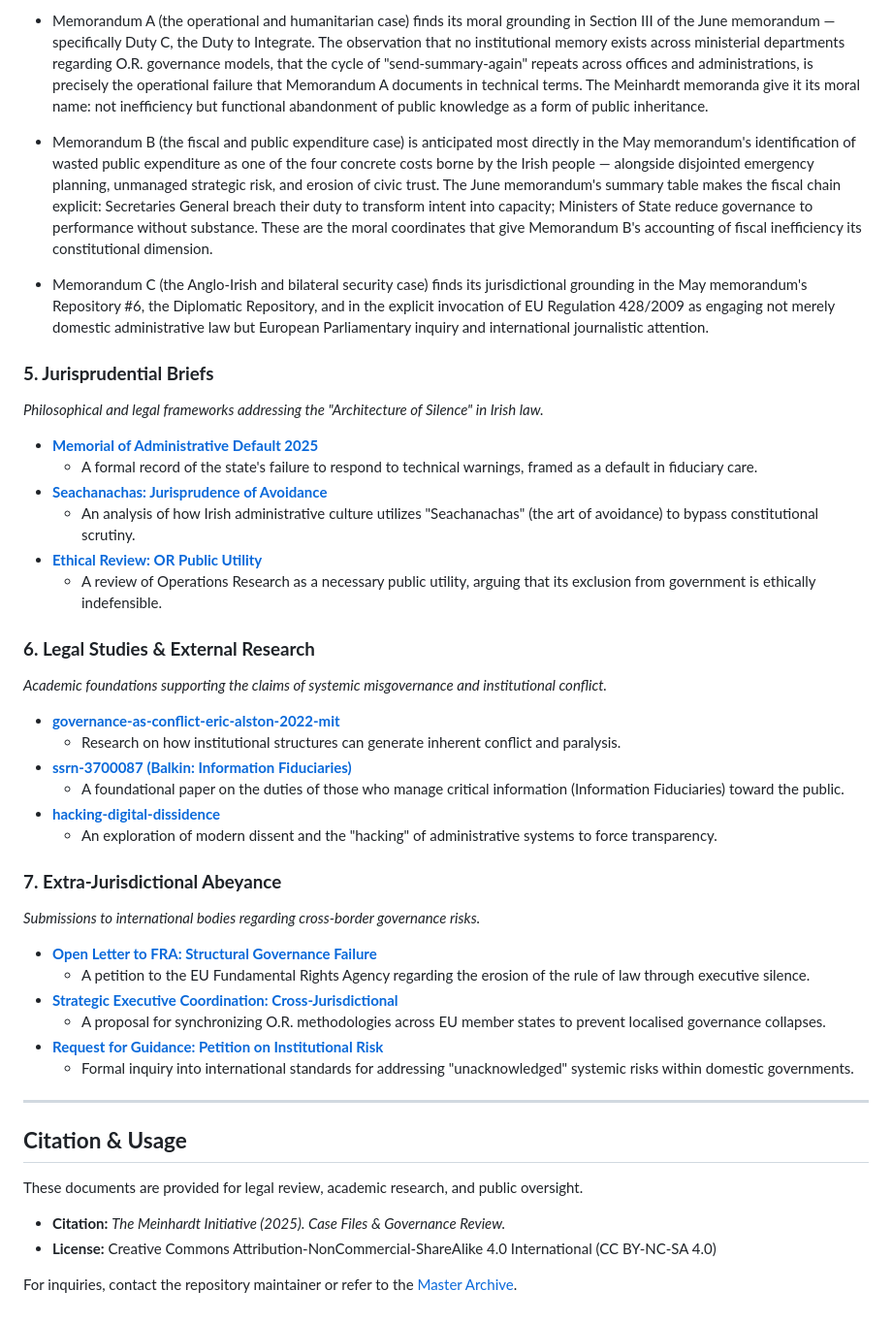
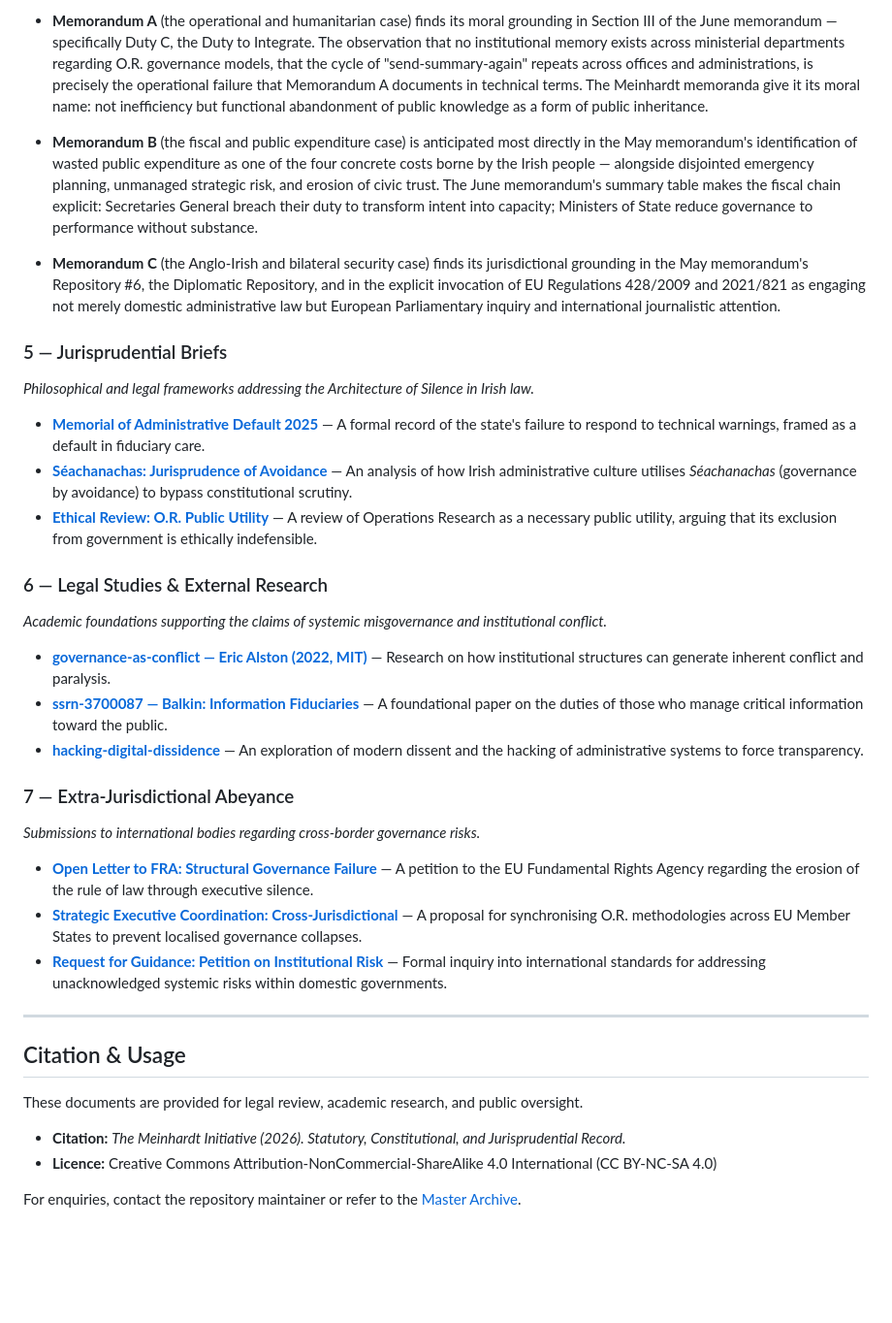
Before and after one commit to dr-wojak/legal, a Markdown page: README.md, the part around one of its changes. Shown at 97% size. Rendered like a GitHub page; blank space fills up the shorter version.

```diff
--- a/README.md
+++ b/README.md
@@ -229,52 +199,41 @@ The last three documents essentially comprise the first three Memoranda A-C:
 
-  * Memorandum A (the operational and humanitarian case) finds its moral grounding in Section III of the June memorandum — specifically Duty C, the Duty to Integrate. The observation that no institutional memory exists across ministerial departments regarding O.R. governance models, that the cycle of "send-summary-again" repeats across offices and administrations, is precisely the operational failure that Memorandum A documents in technical terms. The Meinhardt memoranda give it its moral name: not inefficiency but functional abandonment of public knowledge as a form of public inheritance.
+- **Memorandum A** (the operational and humanitarian case) finds its moral grounding in Section III of the June memorandum — specifically Duty C, the Duty to Integrate. The observation that no institutional memory exists across ministerial departments regarding O.R. governance models, that the cycle of "send-summary-again" repeats across offices and administrations, is precisely the operational failure that Memorandum A documents in technical terms. The Meinhardt memoranda give it its moral name: not inefficiency but functional abandonment of public knowledge as a form of public inheritance.
 
-  * Memorandum B (the fiscal and public expenditure case) is anticipated most directly in the May memorandum's identification of wasted public expenditure as one of the four concrete costs borne by the Irish people — alongside disjointed emergency planning, unmanaged strategic risk, and erosion of civic trust. The June memorandum's summary table makes the fiscal chain explicit: Secretaries General breach their duty to transform intent into capacity; Ministers of State reduce governance to performance without substance. These are the moral coordinates that give Memorandum B's accounting of fiscal inefficiency its constitutional dimension.
+- **Memorandum B** (the fiscal and public expenditure case) is anticipated most directly in the May memorandum's identification of wasted public expenditure as one of the four concrete costs borne by the Irish people — alongside disjointed emergency planning, unmanaged strategic risk, and erosion of civic trust. The June memorandum's summary table makes the fiscal chain explicit: Secretaries General breach their duty to transform intent into capacity; Ministers of State reduce governance to performance without substance.
 
-  * Memorandum C (the Anglo-Irish and bilateral security case) finds its jurisdictional grounding in the May memorandum's Repository #6, the Diplomatic Repository, and in the explicit invocation of EU Regulation 428/2009 as engaging not merely domestic administrative law but European Parliamentary inquiry and international journalistic attention.
+- **Memorandum C** (the Anglo-Irish and bilateral security case) finds its jurisdictional grounding in the May memorandum's Repository #6, the Diplomatic Repository, and in the explicit invocation of EU Regulations 428/2009 and 2021/821 as engaging not merely domestic administrative law but European Parliamentary inquiry and international journalistic attention.
 
+### 5 — Jurisprudential Briefs
 
-### **5\. Jurisprudential Briefs**
+*Philosophical and legal frameworks addressing the Architecture of Silence in Irish law.*
 
-*Philosophical and legal frameworks addressing the "Architecture of Silence" in Irish law.*
+- [**Memorial of Administrative Default 2025**](https://drive.google.com/drive/folders/1DHQhr8yc0ymsnm9nwjGf_vkRDe1JLIAn) — A formal record of the state's failure to respond to technical warnings, framed as a default in fiduciary care.
+- [**Séachanachas: Jurisprudence of Avoidance**](https://drive.google.com/drive/folders/1DHQhr8yc0ymsnm9nwjGf_vkRDe1JLIAn) — An analysis of how Irish administrative culture utilises *Séachanachas* (governance by avoidance) to bypass constitutional scrutiny.
+- [**Ethical Review: O.R. Public Utility**](https://drive.google.com/drive/folders/1DHQhr8yc0ymsnm9nwjGf_vkRDe1JLIAn) — A review of Operations Research as a necessary public utility, arguing that its exclusion from government is ethically indefensible.
 
-* [**Memorial of Administrative Default 2025**](https://drive.google.com/drive/folders/1DHQhr8yc0ymsnm9nwjGf_vkRDe1JLIAn)
-  * A formal record of the state's failure to respond to technical warnings, framed as a default in fiduciary care.
-* [**Seachanachas: Jurisprudence of Avoidance**](https://drive.google.com/drive/folders/1DHQhr8yc0ymsnm9nwjGf_vkRDe1JLIAn)
-  * An analysis of how Irish administrative culture utilizes "Seachanachas" (the art of avoidance) to bypass constitutional scrutiny.
-* [**Ethical Review: OR Public Utility**](https://drive.google.com/drive/folders/1DHQhr8yc0ymsnm9nwjGf_vkRDe1JLIAn)
-  * A review of Operations Research as a necessary public utility, arguing that its exclusion from government is ethically indefensible.
-
-### **6\. Legal Studies & External Research**
+### 6 — Legal Studies & External Research
 
 *Academic foundations supporting the claims of systemic misgovernance and institutional conflict.*
 
-* [**governance-as-conflict-eric-alston-2022-mit**](https://drive.google.com/file/d/1wmDKugdRFgZ3fWN_OqdpxubaQnFx3opO)
-  * Research on how institutional structures can generate inherent conflict and paralysis.
-* [**ssrn-3700087 (Balkin: Information Fiduciaries)**](https://drive.google.com/file/d/10jJh8NRPsLhnnX5vgxjgyBGQYpyHvBl0)
-  * A foundational paper on the duties of those who manage critical information (Information Fiduciaries) toward the public.
-* [**hacking-digital-dissidence**](https://drive.google.com/file/d/1UJQGzFzaYIZpuv3onUTI63DgjdZicXH7)
-  * An exploration of modern dissent and the "hacking" of administrative systems to force transparency.
+- [**governance-as-conflict — Eric Alston (2022, MIT)**](https://drive.google.com/file/d/1wmDKugdRFgZ3fWN_OqdpxubaQnFx3opO) — Research on how institutional structures can generate inherent conflict and paralysis.
+- [**ssrn-3700087 — Balkin: Information Fiduciaries**](https://drive.google.com/file/d/10jJh8NRPsLhnnX5vgxjgyBGQYpyHvBl0) — A foundational paper on the duties of those who manage critical information toward the public.
+- [**hacking-digital-dissidence**](https://drive.google.com/file/d/1UJQGzFzaYIZpuv3onUTI63DgjdZicXH7) — An exploration of modern dissent and the hacking of administrative systems to force transparency.
 
-### **7\. Extra-Jurisdictional Abeyance**
+### 7 — Extra-Jurisdictional Abeyance
 
 *Submissions to international bodies regarding cross-border governance risks.*
 
-* [**Open Letter to FRA: Structural Governance Failure**](https://drive.google.com/file/d/1ARY-wIBquSZ64a-R72WKdWAQ6uxodS2B)
-  * A petition to the EU Fundamental Rights Agency regarding the erosion of the rule of law through executive silence.
-* [**Strategic Executive Coordination: Cross-Jurisdictional**](https://drive.google.com/file/d/1idsMqiMijkazIOoy0Y_HKE09ZwlnR1Mc)
-  * A proposal for synchronizing O.R. methodologies across EU member states to prevent localised governance collapses.
-* [**Request for Guidance: Petition on Institutional Risk**](https://drive.google.com/file/d/1iuCwfJL9RxHh4VpJ5ACiiXCOdPMsIUPT)
-  * Formal inquiry into international standards for addressing "unacknowledged" systemic risks within domestic governments.
-
+- [**Open Letter to FRA: Structural Governance Failure**](https://drive.google.com/file/d/1ARY-wIBquSZ64a-R72WKdWAQ6uxodS2B) — A petition to the EU Fundamental Rights Agency regarding the erosion of the rule of law through executive silence.
+- [**Strategic Executive Coordination: Cross-Jurisdictional**](https://drive.google.com/file/d/1idsMqiMijkazIOoy0Y_HKE09ZwlnR1Mc) — A proposal for synchronising O.R. methodologies across EU Member States to prevent localised governance collapses.
+- [**Request for Guidance: Petition on Institutional Risk**](https://drive.google.com/file/d/1iuCwfJL9RxHh4VpJ5ACiiXCOdPMsIUPT) — Formal inquiry into international standards for addressing unacknowledged systemic risks within domestic governments.
 
 ---
 
-## **Citation & Usage**
+## Citation & Usage
 
 These documents are provided for legal review, academic research, and public oversight.
 
-* **Citation:** *The Meinhardt Initiative (2025). Case Files & Governance Review.*
-* **License:** Creative Commons Attribution-NonCommercial-ShareAlike 4.0 International (CC BY-NC-SA 4.0)
+- **Citation:** *The Meinhardt Initiative (2026). Statutory, Constitutional, and Jurisprudential Record.*
+- **Licence:** Creative Commons Attribution-NonCommercial-ShareAlike 4.0 International (CC BY-NC-SA 4.0)
 
-For inquiries, contact the repository maintainer or refer to the [Master Archive](https://drive.google.com/drive/folders/1DHQhr8yc0ymsnm9nwjGf_vkRDe1JLIAn).
+For enquiries, contact the repository maintainer or refer to the [Master Archive](https://drive.google.com/drive/folders/1DHQhr8yc0ymsnm9nwjGf_vkRDe1JLIAn).
```
Also changed, not shown: other parts of README.md (+68 -98 lines).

● ● ● ● ● ● ●

■ Exercise goal
Only lines of the data holding the word "conflict" go in the answer. Please copy each of them.

■ Answer area
 *Academic foundations supporting the claims of systemic misgovernance and institutional conflict.*
-* [**governance-as-conflict-eric-alston-2022-mit**](https://drive.google.com/file/d/1wmDKugdRFgZ3fWN_OqdpxubaQnFx3opO)
-  * Research on how institutional structures can generate inherent conflict and paralysis.
+- [**governance-as-conflict — Eric Alston (2022, MIT)**](https://drive.google.com/file/d/1wmDKugdRFgZ3fWN_OqdpxubaQnFx3opO) — Research on how institutional structures can generate inherent conflict and paralysis.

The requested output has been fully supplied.